* _How to complete this task_:
Go through the data and copy each line where the word "score" shows up.

═════ Given data ═════

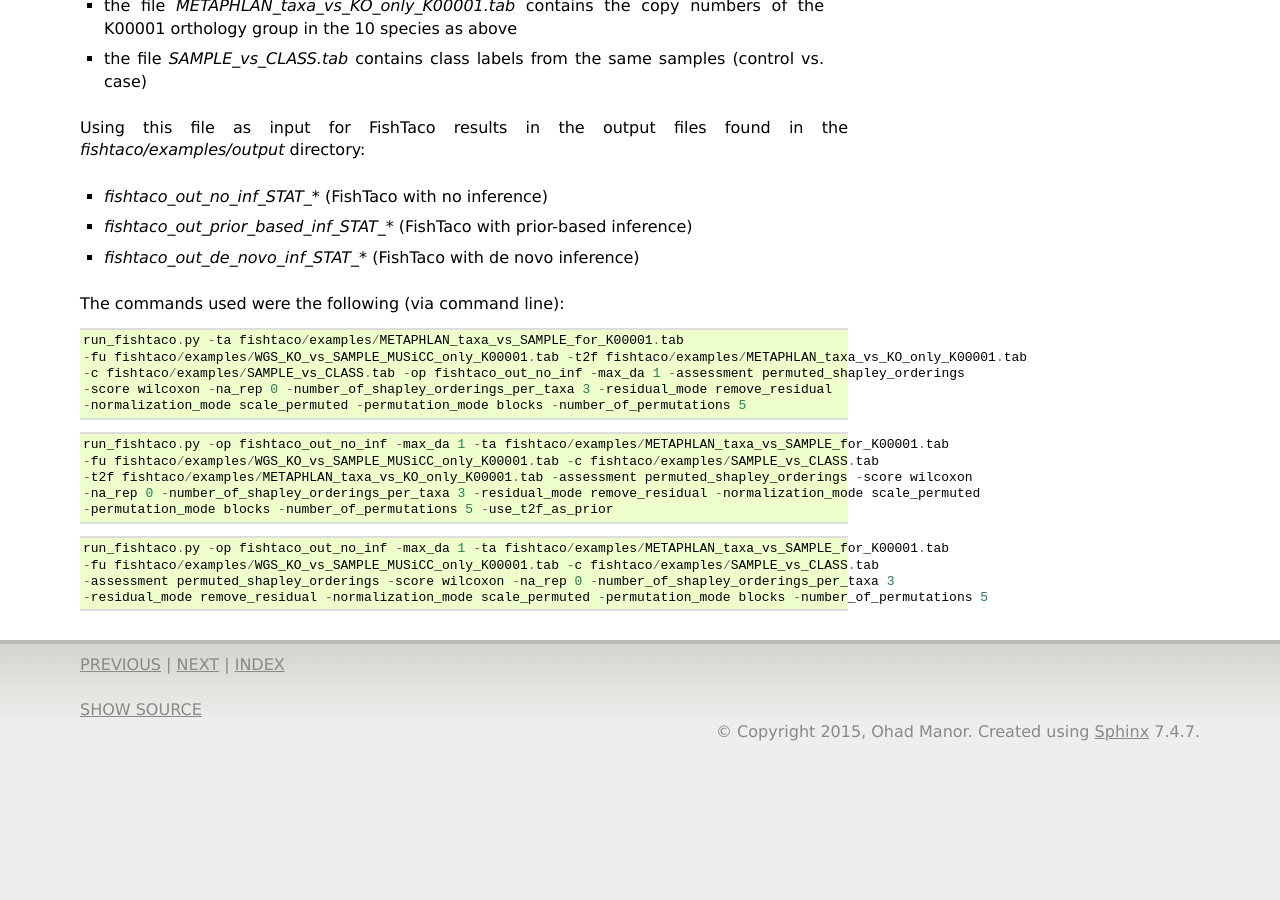
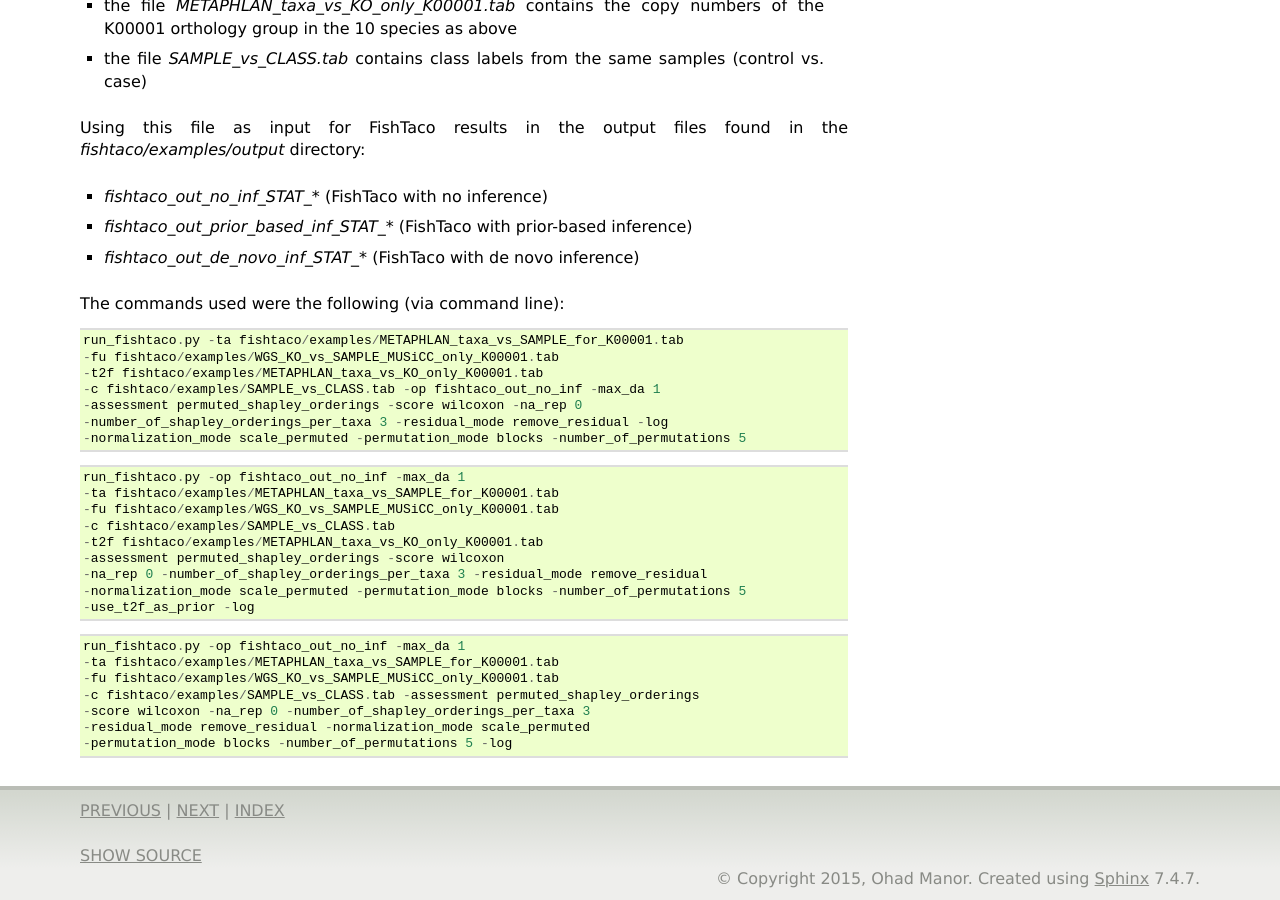
Before and after one commit to borenstein-lab/fishtaco, a Sphinx documentation site: the page built from source/execution.rst, in a window 1280 px wide and 900 px high, scrolled down 3569 px. Built offline with Sphinx 7.4.7, drawn with Linux system fonts in a browser that asks for light colours; before the commit the page ends 4323 px from its top, so only the background shows below that.

Commit message:
First commit

```diff
--- a/source/execution.rst
+++ b/source/execution.rst
@@ -154,22 +154,31 @@ The commands used were the following (via command line):
 .. code:: python
 
     run_fishtaco.py -ta fishtaco/examples/METAPHLAN_taxa_vs_SAMPLE_for_K00001.tab
-    -fu fishtaco/examples/WGS_KO_vs_SAMPLE_MUSiCC_only_K00001.tab -t2f fishtaco/examples/METAPHLAN_taxa_vs_KO_only_K00001.tab
-    -c fishtaco/examples/SAMPLE_vs_CLASS.tab -op fishtaco_out_no_inf -max_da 1 -assessment permuted_shapley_orderings
-    -score wilcoxon -na_rep 0 -number_of_shapley_orderings_per_taxa 3 -residual_mode remove_residual
+    -fu fishtaco/examples/WGS_KO_vs_SAMPLE_MUSiCC_only_K00001.tab
+    -t2f fishtaco/examples/METAPHLAN_taxa_vs_KO_only_K00001.tab
+    -c fishtaco/examples/SAMPLE_vs_CLASS.tab -op fishtaco_out_no_inf -max_da 1
+    -assessment permuted_shapley_orderings -score wilcoxon -na_rep 0
+    -number_of_shapley_orderings_per_taxa 3 -residual_mode remove_residual -log
     -normalization_mode scale_permuted -permutation_mode blocks -number_of_permutations 5
 
 .. code:: python
 
-    run_fishtaco.py -op fishtaco_out_no_inf -max_da 1 -ta fishtaco/examples/METAPHLAN_taxa_vs_SAMPLE_for_K00001.tab
-    -fu fishtaco/examples/WGS_KO_vs_SAMPLE_MUSiCC_only_K00001.tab -c fishtaco/examples/SAMPLE_vs_CLASS.tab
-    -t2f fishtaco/examples/METAPHLAN_taxa_vs_KO_only_K00001.tab -assessment permuted_shapley_orderings -score wilcoxon
-    -na_rep 0 -number_of_shapley_orderings_per_taxa 3 -residual_mode remove_residual -normalization_mode scale_permuted
-    -permutation_mode blocks -number_of_permutations 5 -use_t2f_as_prior
+    run_fishtaco.py -op fishtaco_out_no_inf -max_da 1
+    -ta fishtaco/examples/METAPHLAN_taxa_vs_SAMPLE_for_K00001.tab
+    -fu fishtaco/examples/WGS_KO_vs_SAMPLE_MUSiCC_only_K00001.tab
+    -c fishtaco/examples/SAMPLE_vs_CLASS.tab
+    -t2f fishtaco/examples/METAPHLAN_taxa_vs_KO_only_K00001.tab
+    -assessment permuted_shapley_orderings -score wilcoxon
+    -na_rep 0 -number_of_shapley_orderings_per_taxa 3 -residual_mode remove_residual
+    -normalization_mode scale_permuted -permutation_mode blocks -number_of_permutations 5
+    -use_t2f_as_prior -log
 
 .. code:: python
 
-    run_fishtaco.py -op fishtaco_out_no_inf -max_da 1 -ta fishtaco/examples/METAPHLAN_taxa_vs_SAMPLE_for_K00001.tab
-    -fu fishtaco/examples/WGS_KO_vs_SAMPLE_MUSiCC_only_K00001.tab -c fishtaco/examples/SAMPLE_vs_CLASS.tab
-    -assessment permuted_shapley_orderings -score wilcoxon -na_rep 0 -number_of_shapley_orderings_per_taxa 3
-    -residual_mode remove_residual -normalization_mode scale_permuted -permutation_mode blocks -number_of_permutations 5
+    run_fishtaco.py -op fishtaco_out_no_inf -max_da 1
+    -ta fishtaco/examples/METAPHLAN_taxa_vs_SAMPLE_for_K00001.tab
+    -fu fishtaco/examples/WGS_KO_vs_SAMPLE_MUSiCC_only_K00001.tab
+    -c fishtaco/examples/SAMPLE_vs_CLASS.tab -assessment permuted_shapley_orderings
+    -score wilcoxon -na_rep 0 -number_of_shapley_orderings_per_taxa 3
+    -residual_mode remove_residual -normalization_mode scale_permuted
+    -permutation_mode blocks -number_of_permutations 5 -log
```
Also changed, not shown: execution.html (+21 -12 lines), searchindex.js, 3 other files.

═════

* _Written solution_:
-    -score wilcoxon -na_rep 0 -number_of_shapley_orderings_per_taxa 3 -residual_mode remove_residual
+    -assessment permuted_shapley_orderings -score wilcoxon -na_rep 0
-    -t2f fishtaco/examples/METAPHLAN_taxa_vs_KO_only_K00001.tab -assessment permuted_shapley_orderings -score wilcoxon
+    -assessment permuted_shapley_orderings -score wilcoxon
-    -assessment permuted_shapley_orderings -score wilcoxon -na_rep 0 -number_of_shapley_orderings_per_taxa 3
+    -score wilcoxon -na_rep 0 -number_of_shapley_orderings_per_taxa 3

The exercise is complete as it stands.